(Dataset records)
[Start of Attachment]
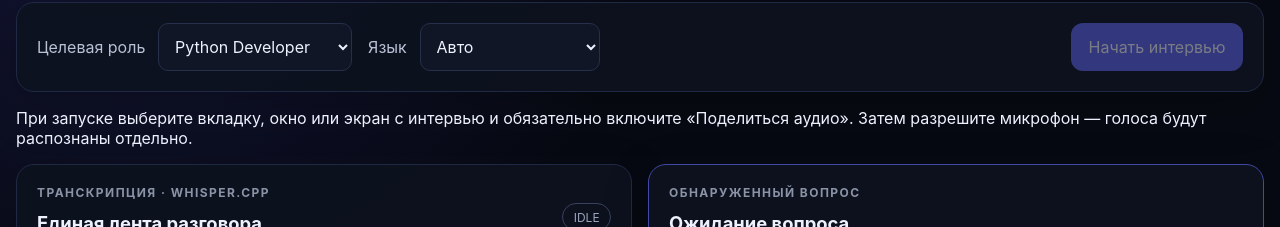
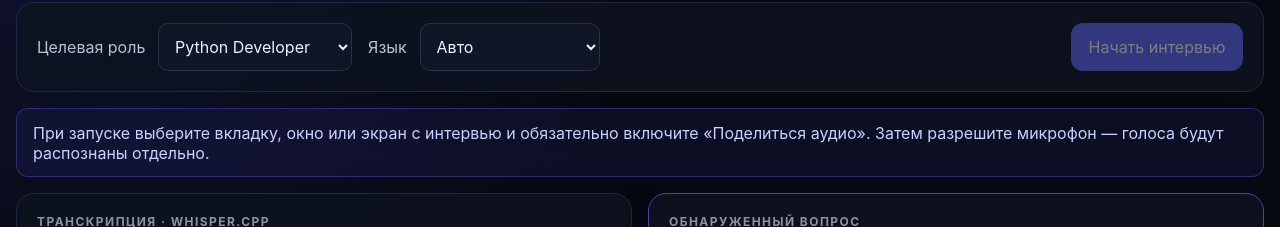
Before and after one commit to boltholds/Interview-Helper, a React (Vite) app in the folder frontend/: page / in a window 1280 px wide. Shown: the part 151-378 px from the top of the page. Built offline with nearby package versions, Linux system fonts and the light colour scheme; no server answers.

Commit message:
style: add capture guidance banner

```diff
--- a/frontend/src/styles.css
+++ b/frontend/src/styles.css
@@ -250,9 +250,17 @@ h2 {
 }
 
 .error-banner,
-.warning-banner {
+.warning-banner,
+.capture-guidance {
   border-radius: 12px;
   padding: 0.85rem 1rem;
+}
+
+.capture-guidance {
+  border: 1px solid rgba(99, 102, 241, 0.35);
+  margin: 0 0 1rem;
+  color: #c7d2fe;
+  background: rgba(49, 46, 129, 0.18);
 }
 
 .error-banner {
```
[End of Attachment]
• What is needed
Pull out every line holding "frontend" from the records above, and copy it.

• Worked solution
Before and after one commit to boltholds/Interview-Helper, a React (Vite) app in the folder frontend/: page / in a window 1280 px wide. Shown: the part 151-378 px from the top of the page. Built offline with nearby package versions, Linux system fonts and the light colour scheme; no server answers.
--- a/frontend/src/styles.css
+++ b/frontend/src/styles.css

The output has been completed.